**SOURCE MATERIAL:**
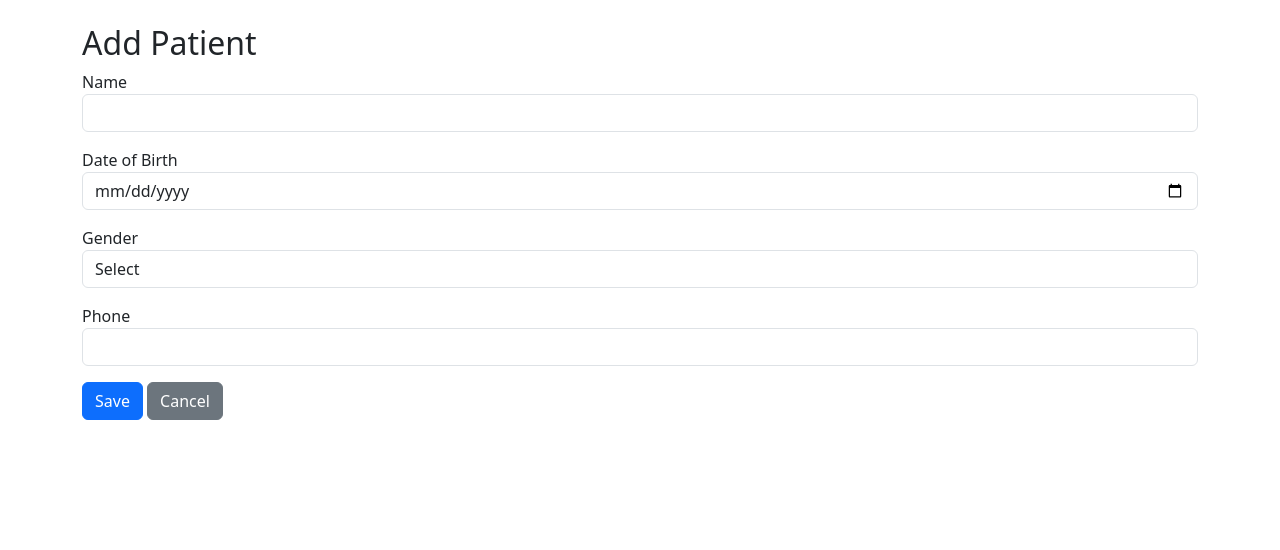
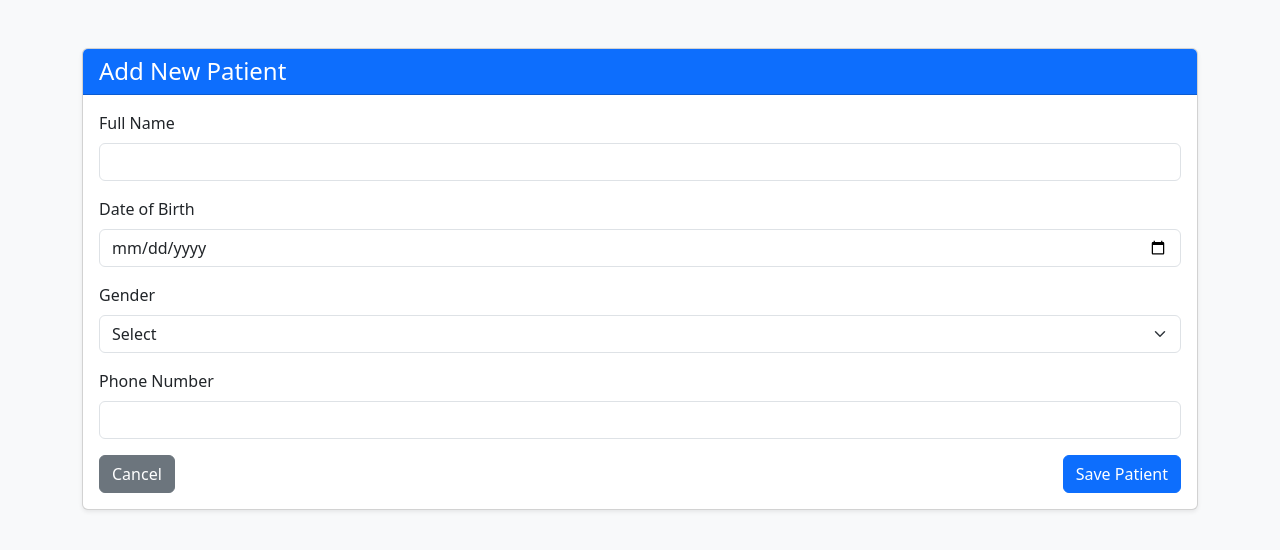
Before and after one commit to marierabill/hospital-demo-app, a CodeIgniter app: page /php/patients/add in a window 1280 px wide. Shown: the top 550 px of the page. Run offline with CodeIgniter, Linux system fonts and the light colour scheme.

Commit message:
Update add.php

```diff
--- a/application/modules/patients/views/add.php
+++ b/application/modules/patients/views/add.php
@@ -1,40 +1,76 @@
 <!DOCTYPE html>
-<html>
+<html lang="en">
 <head>
+    <meta charset="UTF-8">
     <title>Add Patient</title>
     <link rel="stylesheet" href="https://cdn.jsdelivr.net/npm/bootstrap@5.3.0/dist/css/bootstrap.min.css">
 </head>
-<body class="container mt-4">
+<body class="bg-light">
 
-<h2>Add Patient</h2>
-<?php echo validation_errors('<div class="alert alert-danger">', '</div>'); ?>
-<?php $form_location = base_url()."patients/add/"; ?>
-<form method="post" action="<?= $form_location ?>">
-    <div class="mb-3">
-        <label>Name</label>
-        <input type="text" name="name" class="form-control" required>
+<div class="container mt-5">
+    <div class="card shadow-sm">
+        <div class="card-header bg-primary text-white">
+            <h4 class="mb-0">Add New Patient</h4>
+        </div>
+        <div class="card-body">
+
+            <!-- Display validation errors -->
+            <?php if(validation_errors()): ?>
+                <div class="alert alert-danger">
+                    <?= validation_errors(); ?>
+                </div>
+            <?php endif; ?>
+
+            <!-- Patient Form -->
+            <?php $form_location = base_url("patients/add"); ?>
+            <form method="post" action="<?= $form_location ?>" novalidate>
+                <!-- CSRF Token -->
+                <?= form_hidden($this->security->get_csrf_token_name(), $this->security->get_csrf_hash()); ?>
+
+                <div class="mb-3">
+                    <label for="name" class="form-label">Full Name</label>
+                    <input type="text" name="name" id="name"
+                           value="<?= set_value('name'); ?>"
+                           class="form-control <?= form_error('name') ? 'is-invalid' : '' ?>" required>
+                    <div class="invalid-feedback"><?= form_error('name'); ?></div>
+                </div>
+
+                <div class="mb-3">
+                    <label for="dob" class="form-label">Date of Birth</label>
+                    <input type="date" name="dob" id="dob"
+                           value="<?= set_value('dob'); ?>"
+                           class="form-control <?= form_error('dob') ? 'is-invalid' : '' ?>" required>
+                    <div class="invalid-feedback"><?= form_error('dob'); ?></div>
+                </div>
+
+                <div class="mb-3">
+                    <label for="gender" class="form-label">Gender</label>
+                    <select name="gender" id="gender"
+                            class="form-select <?= form_error('gender') ? 'is-invalid' : '' ?>" required>
+                        <option value="">Select</option>
+                        <option value="Male" <?= set_select('gender','Male'); ?>>Male</option>
+                        <option value="Female" <?= set_select('gender','Female'); ?>>Female</option>
+                        <option value="Other" <?= set_select('gender','Other'); ?>>Other</option>
+                    </select>
+                    <div class="invalid-feedback"><?= form_error('gender'); ?></div>
+                </div>
+
+                <div class="mb-3">
+                    <label for="phone" class="form-label">Phone Number</label>
+                    <input type="text" name="phone" id="phone"
+                           value="<?= set_value('phone'); ?>"
+                           class="form-control <?= form_error('phone') ? 'is-invalid' : '' ?>" required>
+                    <div class="invalid-feedback"><?= form_error('phone'); ?></div>
+                </div>
+
+                <div class="d-flex justify-content-between">
+                    <a href="<?= base_url('patients'); ?>" class="btn btn-secondary">Cancel</a>
+                    <button type="submit" class="btn btn-primary" name="submit" value="Submit">Save Patient</button>
+                </div>
+            </form>
+        </div>
     </div>
-    <div class="mb-3">
-        <label>Date of Birth</label>
-        <input type="date" name="dob" class="form-control" required>
-    </div>
-    <div class="mb-3">
-        <label>Gender</label>
-        <select name="gender" class="form-control" required>
-            <option value="">Select</option>
-            <option>Male</option>
-            <option>Female</option>
-            <option>Other</option>
-        </select>
-    </div>
-    <div class="mb-3">
-        <label>Phone</label>
-        <input type="text" name="phone" class="form-control" required>
-    </div>
-
-	<button type="submit" class="btn btn-primary" name="submit" value="Submit">Save</button>
-    <a href="<?= base_url('patients'); ?>" class="btn btn-secondary">Cancel</a>
-</form>
+</div>
 
 </body>
 </html>
```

**WORK REQUIRED:** Copy each line above where "feedback" appears.

**EXPECTED ANSWER:**
+                    <div class="invalid-feedback"><?= form_error('name'); ?></div>
+                    <div class="invalid-feedback"><?= form_error('dob'); ?></div>
+                    <div class="invalid-feedback"><?= form_error('gender'); ?></div>
+                    <div class="invalid-feedback"><?= form_error('phone'); ?></div>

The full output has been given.